Updated: May 8, 2019
Eight years ago, I moved to Washington D.C., was a baby trying to work in the event world of the city. I somehow convinced the 17th Street Festival to let me help and there…I met her. A lover of her local community called the District and professional multi-tasker. When Lee Granados comes to mind I tend to think of the words that Olivia Pope famously uttered in ABC’s Scandal…”It’s handled.”
She grew up working in her family’s restaurant La Fonda, at 17th and R (more recently known as Cobalt), where she learned what hard work meant and took that work ethic with her into adulthood, helping the local community for where she lived.
She became a teacher in Fairfax County, brought two children into this world and decided to focus on them full-time and their educational future. While doing one of the hardest jobs (being a mom) she did contract work for the Center of Applied Linguistics. During this time, she became more involved in the community…then came the “block party.”
An ANC member, no name to “blame,” *cough* Jack Jacobson, was wrapping up a renovation project on 17th Street, a tireless endeavor with peers, residents and businesses. A block party came to mind to commemorate the end of the project and Granados was asked to lead this celebration. Launching this event on a $0 budget and navigating the ins and outs of the local government, sponsorships and fundraising, the now named 17th Street Festival is still going strong 10 years later (now run by the DuPont Circle Main Streets).
Having passed the baton on the 17th Street Festival, the Granados Group was formed. Being known for handling logistics, assisting in large and small city events and engaging community members, Granados took on what she could while raising two kids. Nation Marathon, Capital Pride and most notably the Nike Women’s Half Marathon for two years, just to name a few. She then jumped into non-profit development.

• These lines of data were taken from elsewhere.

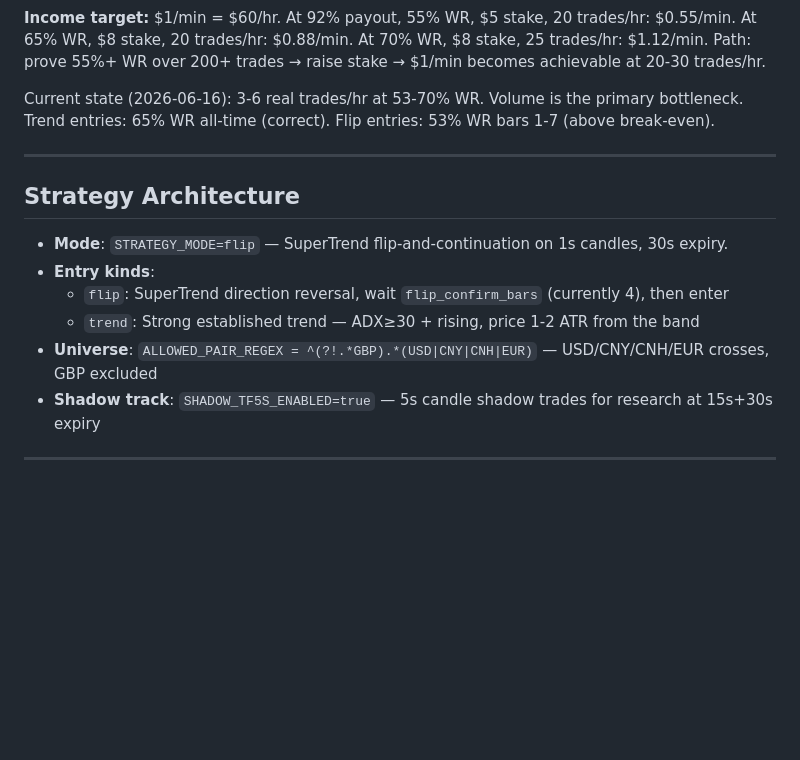
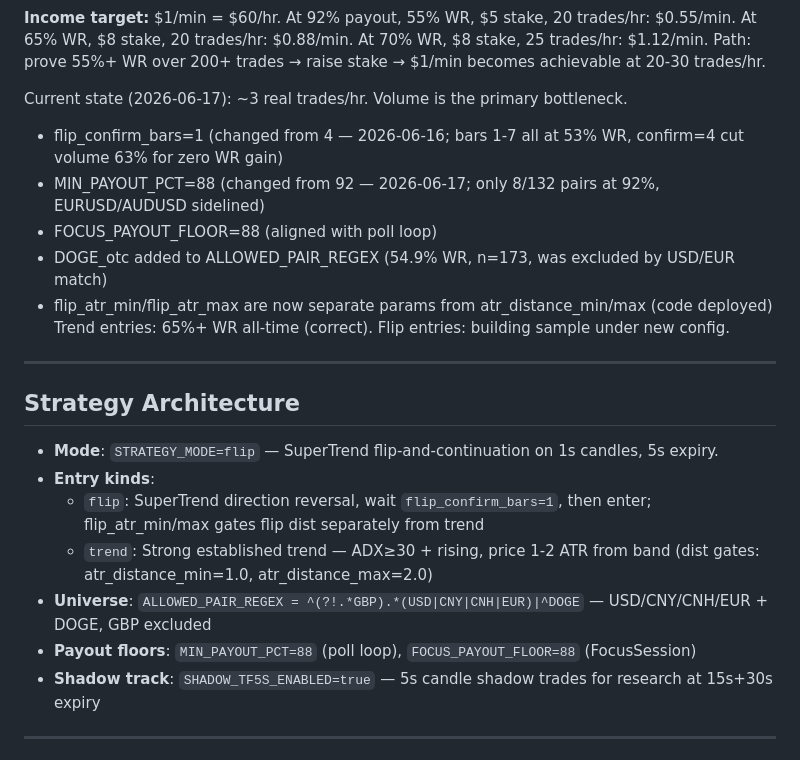
Before and after one commit to force-push/PocketOptionBot, a Markdown page: AGENT_GOALS.md, the part around one of its changes. Drawn GitHub-style; blank space fills up the shorter version.

```diff
--- a/AGENT_GOALS.md
+++ b/AGENT_GOALS.md
@@ -20,18 +20,24 @@ Quantify before filtering: compute WR_with × volume_with vs WR_without × volum
 At 65% WR, $8 stake, 20 trades/hr: $0.88/min. At 70% WR, $8 stake, 25 trades/hr: $1.12/min.
 Path: prove 55%+ WR over 200+ trades → raise stake → $1/min becomes achievable at 20-30 trades/hr.
 
-Current state (2026-06-16): 3-6 real trades/hr at 53-70% WR. Volume is the primary bottleneck.
-Trend entries: 65% WR all-time (correct). Flip entries: 53% WR bars 1-7 (above break-even).
+Current state (2026-06-17): ~3 real trades/hr. Volume is the primary bottleneck.
+- flip_confirm_bars=1 (changed from 4 — 2026-06-16; bars 1-7 all at 53% WR, confirm=4 cut volume 63% for zero WR gain)
+- MIN_PAYOUT_PCT=88 (changed from 92 — 2026-06-17; only 8/132 pairs at 92%, EURUSD/AUDUSD sidelined)
+- FOCUS_PAYOUT_FLOOR=88 (aligned with poll loop)
+- DOGE_otc added to ALLOWED_PAIR_REGEX (54.9% WR, n=173, was excluded by USD/EUR match)
+- flip_atr_min/flip_atr_max are now separate params from atr_distance_min/max (code deployed)
+Trend entries: 65%+ WR all-time (correct). Flip entries: building sample under new config.
 
 ---
 
 ## Strategy Architecture
 
-- **Mode**: `STRATEGY_MODE=flip` — SuperTrend flip-and-continuation on 1s candles, 30s expiry.
+- **Mode**: `STRATEGY_MODE=flip` — SuperTrend flip-and-continuation on 1s candles, 5s expiry.
 - **Entry kinds**:
-  - `flip`: SuperTrend direction reversal, wait `flip_confirm_bars` (currently 4), then enter
-  - `trend`: Strong established trend — ADX≥30 + rising, price 1-2 ATR from the band
-- **Universe**: `ALLOWED_PAIR_REGEX = ^(?!.*GBP).*(USD|CNY|CNH|EUR)` — USD/CNY/CNH/EUR crosses, GBP excluded
+  - `flip`: SuperTrend direction reversal, wait `flip_confirm_bars=1`, then enter; flip_atr_min/max gates flip dist separately from trend
+  - `trend`: Strong established trend — ADX≥30 + rising, price 1-2 ATR from band (dist gates: atr_distance_min=1.0, atr_distance_max=2.0)
+- **Universe**: `ALLOWED_PAIR_REGEX = ^(?!.*GBP).*(USD|CNY|CNH|EUR)|^DOGE` — USD/CNY/CNH/EUR + DOGE, GBP excluded
+- **Payout floors**: `MIN_PAYOUT_PCT=88` (poll loop), `FOCUS_PAYOUT_FLOOR=88` (FocusSession)
 - **Shadow track**: `SHADOW_TF5S_ENABLED=true` — 5s candle shadow trades for research at 15s+30s expiry
 
 ---
```
Also changed, not shown: other parts of AGENT_GOALS.md (+24 -23 lines).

Here at Nora Lee, along with CLF Strategies, we are assisting with one of her latest unique endeavors she picked up in Spring 2018, the Race to Beat Cancer with the Four Seasons andWashington Hospital Center. Sign up here and show why this is your race to beat cancer!
Last year, for the 50thanniversary of the Special Olympics, Granados volunteered to assist a friend in Chicago and was brought in as back up. Through that opportunity she was able to do what she does best and manage chaos at the World Games this past March in United Arab Emirates. It was the “experience of a lifetime!”
A native Washingtonian she says “Don’t be fooled that D.C. is all transient, because it’s not. There are plenty of us in all eight wards.” It is with this spirit which enables her to understand the value of “know thy neighbor” because they all grew up relying on each other. Stepping into the streets of DC, exuding community advocacy, she is often reached out to for answers to questions and guidance.
“What do you need help with? If I can’t help you, I probably know someone who can. I know what I’m good at and what I’m not good at. No need pretending to be able to do it all, so build a rolodex, share the wealth and we’ll all be better off.”
As Granados as had a front row seat to my life in Washington and all of my “figuring out what I’m gonna do with my life” endeavors, she is a pillar I lean on for advice while traveling on this road of owning a business in the District. Whether it’s for assistance in city permits, advice on clients, fundraising ideas or as she did for me back in February, help with a venue falling through last minute on an event, she is a one stop shop of knowledge on almost anything Washington D.C.
To reiterate, leaving a conversation with Granados you feel like “it’s handled.”
Upcoming events/projects not mentioned above are The Washington Blade’s 50thAnniversary, The McClendon Center and other collaborative partnerships with peers.
Photos by Brady Scot Photography